The advent of eBooks offers readers new possibilities for interaction, sharing and exchange of ideas: it’s called “social reading”. The mechanism is quite simple, thanks to platforms such as Thecopia 3, Findings 4, Readmill 5, etc. or even through Amazon’s Kindle, it’s possible to share with other readers our thoughts, notes and comments.

The system, with the consent of the reader, tracks how and what is read, what comments are made and if the reader likes the book or not. Data is stored online and then processed in order to highlight interesting annotations made by others, recommend similar books to those just read and appreciated, connect readers to each other.

But let’s be frank: is it worth losing our privacy and having our reading habits scrutinised in exchange for a personalised recommendation service? And do they ever recommend items that you would be interested in reading anyway?  

A fascinating blog post I read recently raised many interesting questions about lending eBooks. It explains the challenges users face due to licensing restrictions. Apparently many eBooks can’t be lent – well some of them can -but it is possible to share them only once and after that, no more lending.

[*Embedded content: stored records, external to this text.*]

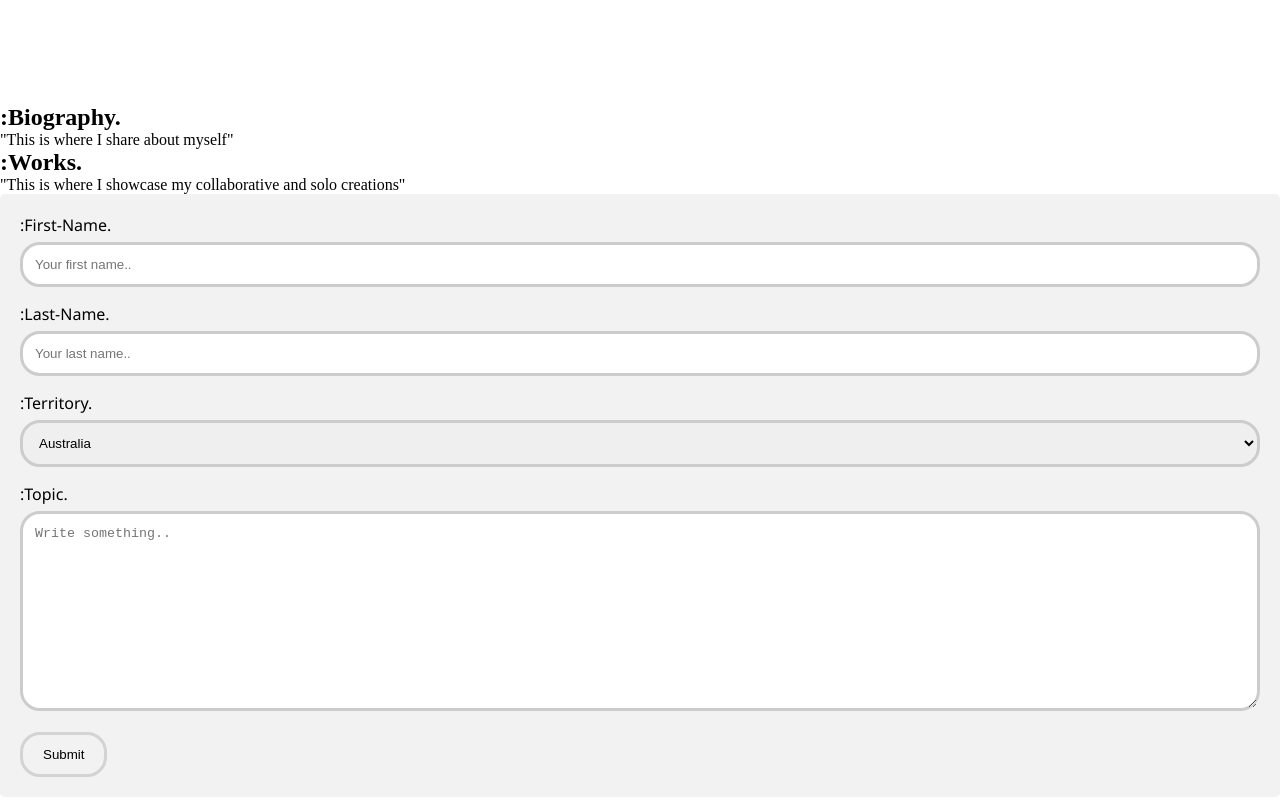
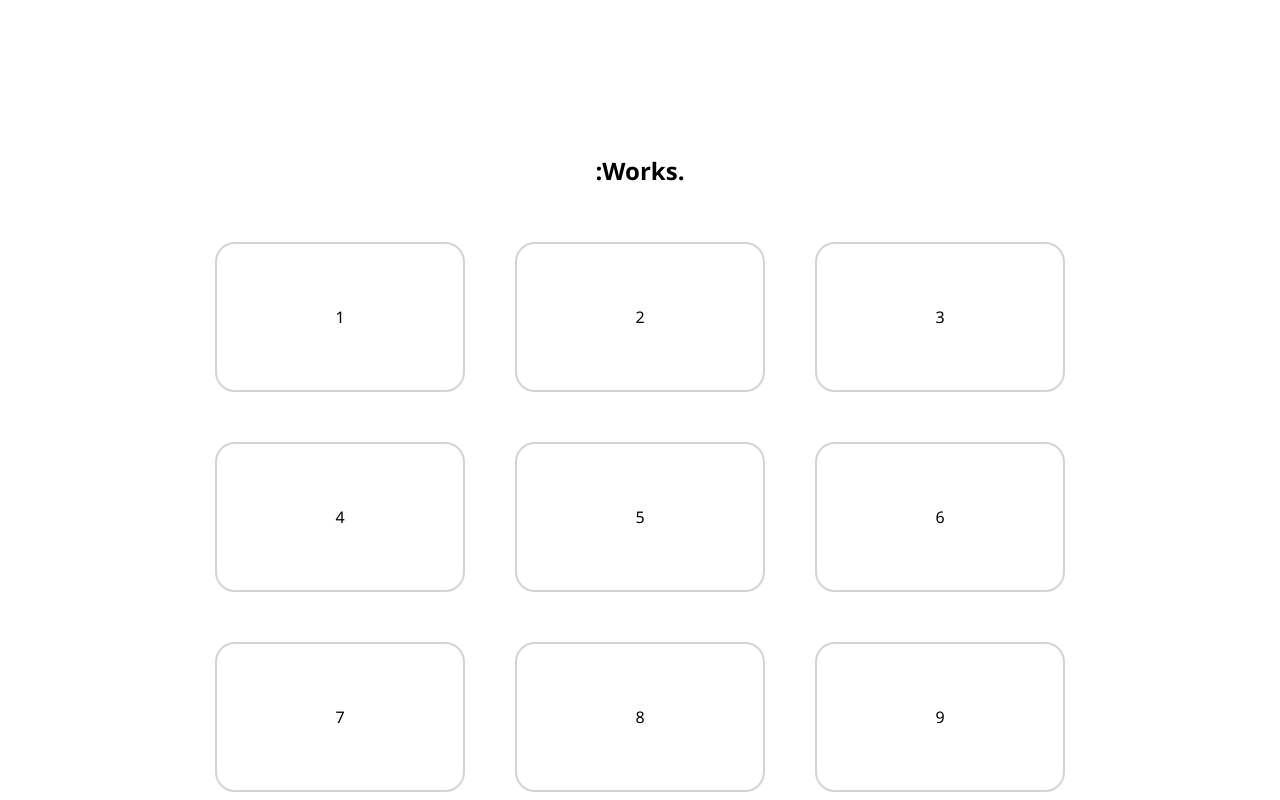
Before and after one commit to andres-abreu/MY-DEVELOPER-PROFILE, a plain HTML site: page index.html in a window 1280 px wide. Shown: the part 900-1700 px from the top of the page. Drawn offline with Linux system fonts and the light colour scheme.

Commit message:
works-grid and biography section have been added

```diff
--- a/assets/stylesheet.css
+++ b/assets/stylesheet.css
@@ -52,12 +52,39 @@ li a:hover {
     border-radius: 60px;
 }
 
+h2 {
+    font-family: 'Segoe UI', Tahoma, Geneva, Verdana, sans-serif;
+    text-align: center;
+    padding-bottom: 55px;
+    padding-top: 50px;
+}
+
+.parent-container {
+    display: grid;
+    gap: 50px;
+    grid-template-columns: repeat(3, 250px);
+    grid-template-rows: repeat(3, 150px);
+    justify-content: center;
+    padding-bottom: 250px;
+}
+
+.parent-container > div {
+    padding: 10px;
+    background-color: transparent;
+    border: 2px solid lightgrey;
+    border-radius: 20px;
+    display: grid;
+    place-items: center;
+    font-family: 'Segoe UI', Tahoma, Geneva, Verdana, sans-serif;
+    font-size: 16px;
+    font-weight: none;
+}
 
 input[type=text], select, textarea {
     width: 100%;
     padding: 12px;
     border: 3px solid #ccc;
-    border-radius: 20px;
+    border-radius: 10px;
     box-sizing: border-box;
     margin-top: 6px;
     margin-bottom: 16px;
--- a/index.html
+++ b/index.html
@@ -23,24 +23,35 @@
     </header>
 
     <div>
-        <img src="assets/andresabreu_dev-profile-pics_affinity./andresabreu_dev-profile~4.png" style="padding-bottom: 200px; max-height: 1000px; padding-left: 250px;">
+        <img src="assets/andresabreu_dev-profile-pics_affinity./andresabreu_dev-profile~4.png" style="padding-bottom: 205px; max-height: 1000px; padding-left: 250px;">
     </div>
 
+    <main>
+        <h2>:Works.</h2>
+        <div class="parent-container">
+            <div>1</div>
+            <div>2</div>
+            <div>3</div>
+            <div>4</div>
+            <div>5</div>
+            <div>6</div>
+            <div>7</div>
+            <div>8</div>
+            <div>9</div>
+        </div>
+    </main>
 
+    <div>
+        <h2>:Biography.</h2>
+        <img src="assets/andresabreu_dev-profile-pics_affinity./andresabreu_dev-profile~3.png" style="padding-bottom: 250px; max-height: 1000px; padding-right: 250px">
+        <p>
+            For this claimants sensation with the knowledge, skills, performance with the full-stack-web-[de]velopment and with the music scribe, creation, [pro]duction with the TUNE-TROLLEY-PUBLISH-HOUSE [STUDIOS] is with this claim.
+        </p>
+    </div>
 
-    <section id="Biography" class="showcase-squares">
-        <h2>:Biography.</h2>
-        <p>
-        "This is where I share about myself"
-        </p>
-    </section>
-
-    <section id="Works" class="showcase-squares">
-        <h2>:Works.</h2>
-        <p>
-        "This is where I showcase my collaborative and solo creations"
-        </p>
-    </section>
+    <div>
+        <h2>:Contact.</h2>
+    </div>
 
     <div class="container">
         <form action="action_page.php">
```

Lending is entirely up to the publishers, and the publishers, despite charging real book prices aren’t providing real book benefits, such as the ability to send the book to whomever you want, much less resell the book.

So can we still talk about “social reading” if we are not allowed to share books with other readers as we used to do?

“Can eBooks Meet Changing Social Demand”? Maybe the right question is “are they trying to shape the Social Demand”?